● **Given entries**
================================
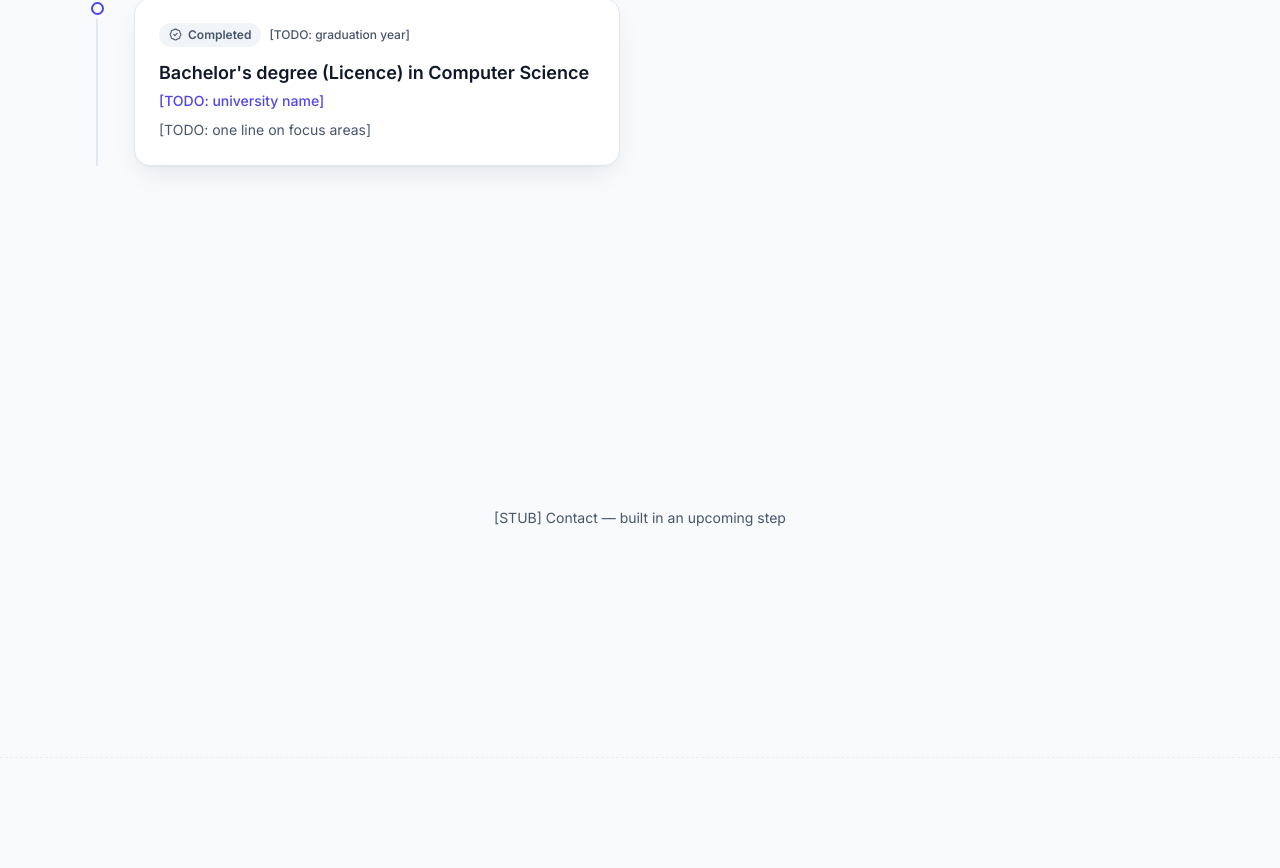
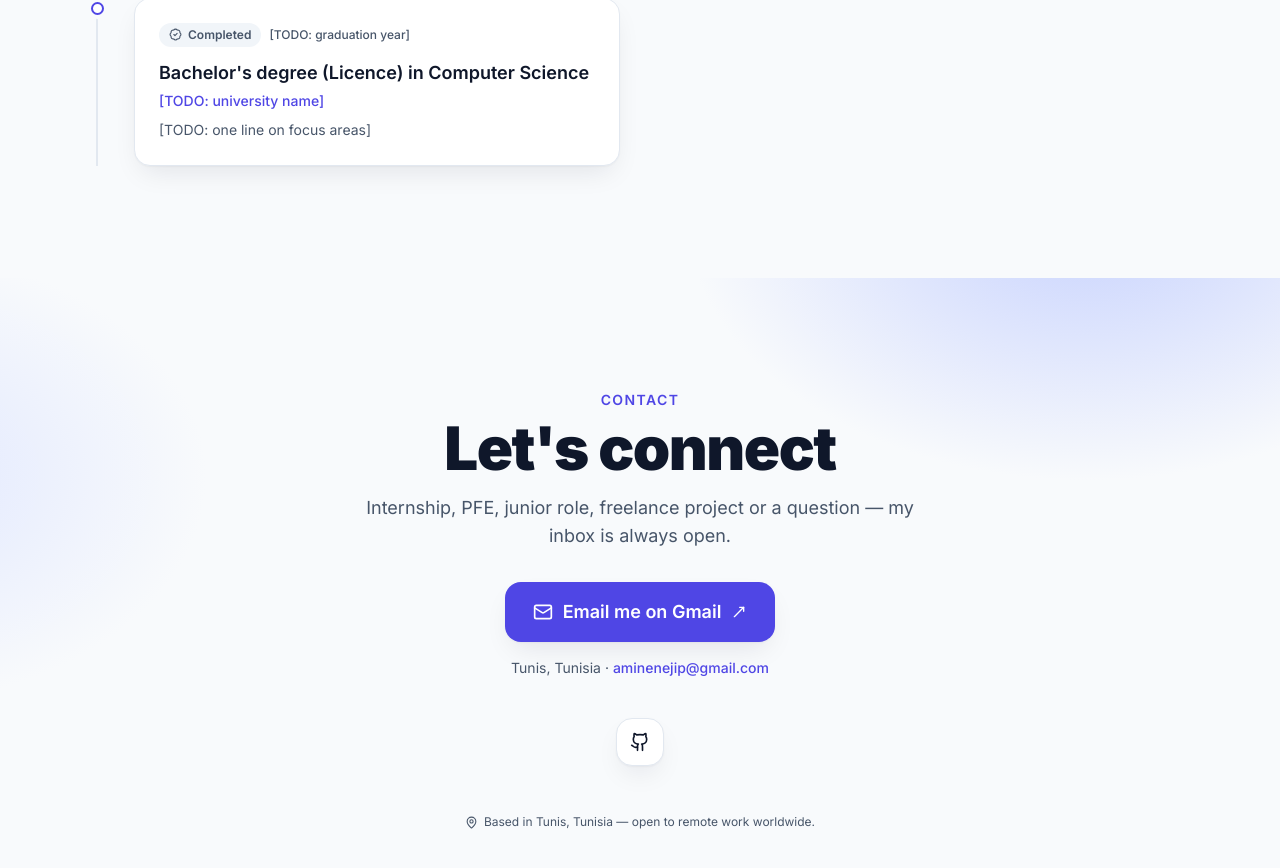
Before and after one commit to aminenejip/portfolio, a React (Vite) app: page / in a window 1280 px wide. Shown: the part 3267-4135 px from the top of the page. Before the commit the page ends 4025 px from the top, so only its background shows below. Built offline with nearby package versions, Linux system fonts and the light colour scheme.

Commit message:
Contact: big headline, Gmail direct compose button, conditional social row (no Web3Forms)

```diff
--- a/src/App.jsx
+++ b/src/App.jsx
@@ -3,12 +3,12 @@ import Hero from "./components/Hero.jsx";
 import About from "./components/About.jsx";
 import Projects from "./components/Projects.jsx";
 import EducationAndCertifications from "./components/EducationAndCertifications.jsx";
+import Contact from "./components/Contact.jsx";
 
 /**
  * App shell.
  * Section order (fixed): Hero(Home) → About → Projects → Education → Contact.
- * Remaining sections are added one at a time; the stubs below keep anchor
- * navigation working until each real component replaces them.
+ * Footer is the last remaining component.
  */
 export default function App() {
   return (
@@ -24,22 +24,8 @@ export default function App() {
         <About />
         <Projects />
         <EducationAndCertifications />
-        <Stub id="contact" label="Contact" />
+        <Contact />
       </main>
     </>
   );
 }
-
-function Stub({ id, label }) {
-  return (
-    <section
-      id={id}
-      aria-label={label}
-      className="flex min-h-[60vh] items-center justify-center border-b border-dashed border-borderline/60"
-    >
-      <p className="text-sm text-muted">
-        [STUB] {label} — built in an upcoming step
-      </p>
-    </section>
-  );
-}
--- /dev/null
+++ b/src/components/Contact.jsx
@@ -0,0 +1,116 @@
+import { Github, Linkedin as LinkedinIcon, Mail, MapPin, MoveUpRight } from "lucide-react";
+import Reveal from "./Reveal.jsx";
+import { profile, social, sectionCopy } from "../data/portfolio.js";
+
+/**
+ * Contact — big headline, short honest text, email button that opens a
+ * Gmail compose window directly (per Amine's choice: no Web3Forms key,
+ * no form). Social icon row: real links only — placeholder LinkedIn stays
+ * hidden until a real URL is filled in portfolio.js.
+ */
+
+const isSafeUrl = (v) => typeof v === "string" && /^(https?:\/\/)/i.test(v.trim());
+const isRealEmail = (v) => typeof v === "string" && /^[^\s@]+@[^\s@]+\.[^\s@]+$/.test(v);
+
+export default function Contact() {
+  const { kicker, title, subtitle } = sectionCopy.contact;
+  const hasEmail = isRealEmail(profile.email) && !(profile.email ?? "").startsWith("[");
+  const linkedIn = isSafeUrl(social.linkedin) ? social.linkedin.trim() : null;
+  const github = isSafeUrl(social.github) ? social.github.trim() : null;
+
+  /* Opens the Gmail web compose window directly (no mail client config needed) */
+  const gmailComposeUrl = hasEmail
+    ? `https://mail.google.com/mail/?view=cm&fs=1&to=${encodeURIComponent(profile.email)}`
+    : null;
+
+  return (
+    <section id="contact" className="gradient-bg py-20 sm:py-24 lg:py-28" aria-labelledby="contact-title">
+      <div className="mx-auto max-w-3xl px-5 text-center sm:px-8">
+        <Reveal>
+          <p className="text-sm font-semibold uppercase tracking-widest text-link">{kicker}</p>
+          <h2 id="contact-title" className="mt-2 text-4xl font-black tracking-tight sm:text-5xl lg:text-6xl">
+            {title}
+          </h2>
+          <p className="mx-auto mt-4 max-w-xl text-base text-muted sm:text-lg">{subtitle}</p>
+        </Reveal>
+
+        {/* Email — Gmail compose directly */}
+        {hasEmail ? (
+          <Reveal delay={0.08}>
+            <a
+              href={gmailComposeUrl}
+              target="_blank"
+              rel="noreferrer noopener"
+              className="mt-8 inline-flex items-center gap-2.5 rounded-2xl bg-accent px-7 py-4 text-base font-semibold text-white shadow-card transition-colors hover:bg-accent-hover sm:text-lg"
+            >
+              <Mail size={20} aria-hidden />
+              Email me on Gmail
+              <MoveUpRight size={16} aria-hidden />
+            </a>
+            <p className="mt-4 text-sm text-muted">
+              {profile.location} ·{" "}
+              <a
+                href={`mailto:${profile.email}`}
+                className="font-medium text-link underline-offset-4 hover:underline"
+              >
+                {profile.email}
+              </a>
+            </p>
+          </Reveal>
+        ) : (
+          <Reveal delay={0.08}>
+            <p className="mt-8 rounded-2xl border border-dashed border-borderline bg-surface px-5 py-4 text-sm text-muted">
+              [TODO: add a real email to <code>profile.email</code> in{" "}
+              <code>src/data/portfolio.js</code> — the button shows up automatically]
+            </p>
+          </Reveal>
+        )}
+
+        {/* Social icon row — real links only */}
+        <Reveal delay={0.14}>
+          <ul className="mt-10 flex items-center justify-center gap-3" role="list" aria-label="Social profiles">
+            {github && (
+              <li>
+                <a
+                  href={github}
+                  target="_blank"
+                  rel="noreferrer noopener"
+                  aria-label="GitHub profile"
+                  className="grid size-12 place-items-center rounded-2xl border border-borderline bg-surface text-content shadow-card transition-colors hover:bg-surface-2"
+                >
+                  <Github size={20} aria-hidden />
+                </a>
+              </li>
+            )}
+            {linkedIn && (
+              <li>
+                <a
+                  href={linkedIn}
+                  target="_blank"
+                  rel="noreferrer noopener"
+                  aria-label="LinkedIn profile"
+                  className="grid size-12 place-items-center rounded-2xl border border-borderline bg-surface text-content shadow-card transition-colors hover:bg-surface-2"
+                >
+                  <LinkedinIcon size={20} aria-hidden />
+                </a>
+              </li>
+            )}
+          </ul>
+          {!github && !linkedIn && (
+            <p className="mt-10 text-sm text-muted">
+              [TODO: social links appear once <code>social</code> URLs are filled in{" "}
+              <code>src/data/portfolio.js</code>]
+            </p>
+          )}
+        </Reveal>
+
+        <Reveal delay={0.2}>
+          <p className="mt-12 flex items-center justify-center gap-1.5 text-xs text-muted">
+            <MapPin size={13} aria-hidden />
+            Based in Tunis, Tunisia — open to remote work worldwide.
+          </p>
+        </Reveal>
+      </div>
+    </section>
+  );
+}
--- a/src/data/portfolio.js
+++ b/src/data/portfolio.js
@@ -177,6 +177,12 @@ export const sectionCopy = {
     title: "Degrees and certified coursework",
     subtitle: "Formal computer science training, ongoing networking & cloud specialization.",
   },
+  contact: {
+    kicker: "Contact",
+    title: "Let's connect",
+    subtitle:
+      "Internship, PFE, junior role, freelance project or a question — my inbox is always open.",
+  },
 };
 
 /** TODO [PLACEHOLDER]: final deployed site URL — used by the SEO step (sitemap, canonical) */
```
================================
● **What you have to do**
For the word "data", state how many lines of the material contain it. Give the number and no more.

● **Task answer**
5